Star Wars games are awesome, and, if you are over 40 years old, i would add nostalgic to that. I remember even this days, after 20 years, how i broke my first joystick playing Tie Fighter. It was amazing! I will talk about the Star Wars game series and several PC custom builds to play the games at max settings.

Star Wars Episode I: Racer – Of all the games released to celebrate Star Wars: The Phantom Menace, Star Wars Episode I: Racer has remained the fan favorite for more than 20 years. It not only puts players in the cockpit of their favorite podracer — whether that’s Anakin Skywalker, Gasgano, or Sebulba — but is also a slick, exciting arcade racer regardless of the galaxy of worldbuilding behind it. Time hasn’t dulled the fun of this Nintendo 64 hit in the slightest. Pick it up today on GOG.com or Steam.

Just like the movies themselves, sometimes Star Wars sequels can’t quite live up to the hype. Traveller’s Tales had already cranked out three awesome LEGO Star Wars games at this point, so you’d think they could do even more amazing things with a game based on the popular Clone Wars cartoon. And… they sort of did. It’s still fun replaying episodes and collecting thousands of studs, but the baffling inclusion of RTS elements brings this one down a few pegs. See more reviews of Star Wars video Games on YourMoneyGeek.

The first in a trilogy of shoot-em-up platformers for the SNES, Super Star Wars was the strongest too. Rock hard by today’s standards, at this point in the 90s it was one of the most colorful ways to experience the Star Wars universe in an interactive way. Letting you at turns control Luke, Han and Chewie (as well as a few amazing vehicle missions), you’ll see everything from the streets of Mos Eisley to the inside of a Sandcrawler to a climactic run through the Death Star. Sure, it takes some liberties with the property (remember when Luke shot all the Jawas? Or when he was nearly killed by the giant green bunny rabbit thing?). But in the 16-bit era, this was as good as it got.

While multiple-video-card gaming is still a path to great gaming, know that a game must be written to leverage multiple cards properly, and game developers in recent years have been de-emphasizing timely support for CrossFireX and SLI in games. Sometimes this support only emerges well after a game’s debut; sometimes it never comes at all. Also, Nvidia has been putting a damper on SLI in the last couple of years; it has kiboshed support for installing more than two of its late-model cards at the same time, and only a subset of its higher-end cards can be installed in SLI. Our general advice for mainstream buyers is to concentrate on the best single card you can afford.

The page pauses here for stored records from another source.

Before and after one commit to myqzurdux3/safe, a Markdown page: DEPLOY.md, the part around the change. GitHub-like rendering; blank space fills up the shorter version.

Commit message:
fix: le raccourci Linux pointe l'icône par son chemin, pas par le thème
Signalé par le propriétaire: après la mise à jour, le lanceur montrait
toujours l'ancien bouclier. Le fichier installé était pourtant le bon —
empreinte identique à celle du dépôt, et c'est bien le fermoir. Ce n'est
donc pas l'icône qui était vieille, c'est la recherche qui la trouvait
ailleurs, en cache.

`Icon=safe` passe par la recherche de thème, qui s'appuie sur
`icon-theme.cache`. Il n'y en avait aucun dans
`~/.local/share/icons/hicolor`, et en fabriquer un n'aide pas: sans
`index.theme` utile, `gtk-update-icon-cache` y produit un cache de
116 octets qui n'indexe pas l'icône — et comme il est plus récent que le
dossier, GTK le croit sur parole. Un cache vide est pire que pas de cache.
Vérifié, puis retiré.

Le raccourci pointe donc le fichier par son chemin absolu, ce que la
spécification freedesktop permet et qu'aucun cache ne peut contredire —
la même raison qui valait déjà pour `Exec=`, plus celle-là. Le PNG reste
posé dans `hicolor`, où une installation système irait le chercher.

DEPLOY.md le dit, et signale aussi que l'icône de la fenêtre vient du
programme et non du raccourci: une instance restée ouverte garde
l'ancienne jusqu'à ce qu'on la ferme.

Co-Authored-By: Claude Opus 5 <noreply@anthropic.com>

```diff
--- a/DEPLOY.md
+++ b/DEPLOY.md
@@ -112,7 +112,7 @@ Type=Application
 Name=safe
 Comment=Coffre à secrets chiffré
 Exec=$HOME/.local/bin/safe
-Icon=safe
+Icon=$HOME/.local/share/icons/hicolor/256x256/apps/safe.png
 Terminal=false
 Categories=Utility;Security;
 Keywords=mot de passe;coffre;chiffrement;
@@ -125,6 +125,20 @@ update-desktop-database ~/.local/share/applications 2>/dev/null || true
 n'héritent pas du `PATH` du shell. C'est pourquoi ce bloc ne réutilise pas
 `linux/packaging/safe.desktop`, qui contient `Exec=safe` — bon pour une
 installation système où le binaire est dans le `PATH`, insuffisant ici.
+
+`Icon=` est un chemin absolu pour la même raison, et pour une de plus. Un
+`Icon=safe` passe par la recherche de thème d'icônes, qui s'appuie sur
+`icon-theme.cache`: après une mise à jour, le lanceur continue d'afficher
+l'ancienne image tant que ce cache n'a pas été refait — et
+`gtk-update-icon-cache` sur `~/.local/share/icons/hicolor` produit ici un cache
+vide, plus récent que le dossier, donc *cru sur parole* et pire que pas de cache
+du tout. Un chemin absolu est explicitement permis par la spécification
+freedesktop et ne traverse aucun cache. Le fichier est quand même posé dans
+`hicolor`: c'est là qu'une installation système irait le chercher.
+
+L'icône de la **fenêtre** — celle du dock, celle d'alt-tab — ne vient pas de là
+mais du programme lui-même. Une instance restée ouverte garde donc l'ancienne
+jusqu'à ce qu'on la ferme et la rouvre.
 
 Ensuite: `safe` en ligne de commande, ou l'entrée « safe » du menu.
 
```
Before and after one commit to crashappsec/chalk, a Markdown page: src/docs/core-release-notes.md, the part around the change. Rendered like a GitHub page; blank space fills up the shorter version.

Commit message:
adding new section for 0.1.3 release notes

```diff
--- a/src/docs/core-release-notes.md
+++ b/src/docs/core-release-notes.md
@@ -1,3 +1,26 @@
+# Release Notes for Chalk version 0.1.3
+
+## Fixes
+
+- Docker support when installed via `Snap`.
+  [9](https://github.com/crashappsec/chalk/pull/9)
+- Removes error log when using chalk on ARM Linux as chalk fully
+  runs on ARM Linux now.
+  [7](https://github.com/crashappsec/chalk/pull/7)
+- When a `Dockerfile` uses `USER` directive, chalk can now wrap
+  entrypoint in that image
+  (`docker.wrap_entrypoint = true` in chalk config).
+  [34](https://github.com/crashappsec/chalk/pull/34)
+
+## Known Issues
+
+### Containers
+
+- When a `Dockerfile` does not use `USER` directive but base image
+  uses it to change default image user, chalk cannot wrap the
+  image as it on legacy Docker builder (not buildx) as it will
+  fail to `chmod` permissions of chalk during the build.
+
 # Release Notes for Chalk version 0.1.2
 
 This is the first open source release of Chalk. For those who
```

PC build pick of the month to play Star Wars intensive GPU games : Let’s say you’re a big fan of PC gaming, but you like the couch-friendly experience of the Xbox One S or PS4 Slim. Nothing quite beats kicking back with a gamepad at the end of the day, but consoles still can’t beat the PC’s do-anything nature, high level of configurability, or cheap Steam Sale games. Enter the MSI Trident Mini PC, which proudly boasts its console-sized dimensions. It’s available in a few different versions, with prices ranging from $800 to $1,300 depending on the CPU and GPU you select. The above model is the highest-end model that comes with a Core i7-9700F and GTX 1660 Ti, so it’s a great system for 1080p and 1440p gameplay—plus a just playable 30fps experience at 4K. It’s VR-ready, too, so if you want to explore the virtual worlds from the confines of your living room, the MSI Trident 3 is, well, great. Read extra details at prebuilt gaming PC.